Web page edit records

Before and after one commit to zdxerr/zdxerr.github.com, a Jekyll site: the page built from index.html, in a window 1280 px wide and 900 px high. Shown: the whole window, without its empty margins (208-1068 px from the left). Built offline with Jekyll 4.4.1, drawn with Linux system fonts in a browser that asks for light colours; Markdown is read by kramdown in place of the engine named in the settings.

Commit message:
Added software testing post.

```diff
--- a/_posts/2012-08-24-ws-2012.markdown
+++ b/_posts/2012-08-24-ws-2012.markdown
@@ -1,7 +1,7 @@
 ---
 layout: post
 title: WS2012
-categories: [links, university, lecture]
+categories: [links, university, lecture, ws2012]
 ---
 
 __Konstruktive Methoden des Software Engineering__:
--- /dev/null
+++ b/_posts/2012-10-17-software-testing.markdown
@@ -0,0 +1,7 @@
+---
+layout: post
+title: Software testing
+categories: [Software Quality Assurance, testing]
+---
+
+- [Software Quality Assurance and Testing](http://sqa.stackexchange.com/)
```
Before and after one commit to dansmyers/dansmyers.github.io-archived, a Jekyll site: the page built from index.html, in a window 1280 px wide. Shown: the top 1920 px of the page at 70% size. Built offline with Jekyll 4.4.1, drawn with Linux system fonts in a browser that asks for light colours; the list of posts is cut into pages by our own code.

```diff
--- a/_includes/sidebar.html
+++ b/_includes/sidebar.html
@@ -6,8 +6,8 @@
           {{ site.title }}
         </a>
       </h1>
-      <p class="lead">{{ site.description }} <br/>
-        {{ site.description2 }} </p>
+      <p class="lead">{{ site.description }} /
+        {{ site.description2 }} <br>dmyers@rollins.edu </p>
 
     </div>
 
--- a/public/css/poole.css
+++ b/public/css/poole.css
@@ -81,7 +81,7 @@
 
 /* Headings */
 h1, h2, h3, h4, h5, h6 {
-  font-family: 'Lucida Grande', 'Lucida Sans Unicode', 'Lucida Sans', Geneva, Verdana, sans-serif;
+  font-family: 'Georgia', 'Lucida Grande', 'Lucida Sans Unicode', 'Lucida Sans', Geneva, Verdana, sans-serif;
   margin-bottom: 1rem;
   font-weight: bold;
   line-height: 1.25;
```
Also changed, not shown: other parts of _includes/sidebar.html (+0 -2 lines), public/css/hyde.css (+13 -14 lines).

## EXERCISE AIM:
Write the data out again in full and exactly.

## RESPONSE TO THIS EXERCISE:
Before and after one commit to zdxerr/zdxerr.github.com, a Jekyll site: the page built from index.html, in a window 1280 px wide and 900 px high. Shown: the whole window, without its empty margins (208-1068 px from the left). Built offline with Jekyll 4.4.1, drawn with Linux system fonts in a browser that asks for light colours; Markdown is read by kramdown in place of the engine named in the settings.

Commit message:
Added software testing post.

```diff
--- a/_posts/2012-08-24-ws-2012.markdown
+++ b/_posts/2012-08-24-ws-2012.markdown
@@ -1,7 +1,7 @@
 ---
 layout: post
 title: WS2012
-categories: [links, university, lecture]
+categories: [links, university, lecture, ws2012]
 ---
 
 __Konstruktive Methoden des Software Engineering__:
--- /dev/null
+++ b/_posts/2012-10-17-software-testing.markdown
@@ -0,0 +1,7 @@
+---
+layout: post
+title: Software testing
+categories: [Software Quality Assurance, testing]
+---
+
+- [Software Quality Assurance and Testing](http://sqa.stackexchange.com/)
```
Before and after one commit to dansmyers/dansmyers.github.io-archived, a Jekyll site: the page built from index.html, in a window 1280 px wide. Shown: the top 1920 px of the page at 70% size. Built offline with Jekyll 4.4.1, drawn with Linux system fonts in a browser that asks for light colours; the list of posts is cut into pages by our own code.

```diff
--- a/_includes/sidebar.html
+++ b/_includes/sidebar.html
@@ -6,8 +6,8 @@
           {{ site.title }}
         </a>
       </h1>
-      <p class="lead">{{ site.description }} <br/>
-        {{ site.description2 }} </p>
+      <p class="lead">{{ site.description }} /
+        {{ site.description2 }} <br>dmyers@rollins.edu </p>
 
     </div>
 
--- a/public/css/poole.css
+++ b/public/css/poole.css
@@ -81,7 +81,7 @@
 
 /* Headings */
 h1, h2, h3, h4, h5, h6 {
-  font-family: 'Lucida Grande', 'Lucida Sans Unicode', 'Lucida Sans', Geneva, Verdana, sans-serif;
+  font-family: 'Georgia', 'Lucida Grande', 'Lucida Sans Unicode', 'Lucida Sans', Geneva, Verdana, sans-serif;
   margin-bottom: 1rem;
   font-weight: bold;
   line-height: 1.25;
```
Also changed, not shown: other parts of _includes/sidebar.html (+0 -2 lines), public/css/hyde.css (+13 -14 lines).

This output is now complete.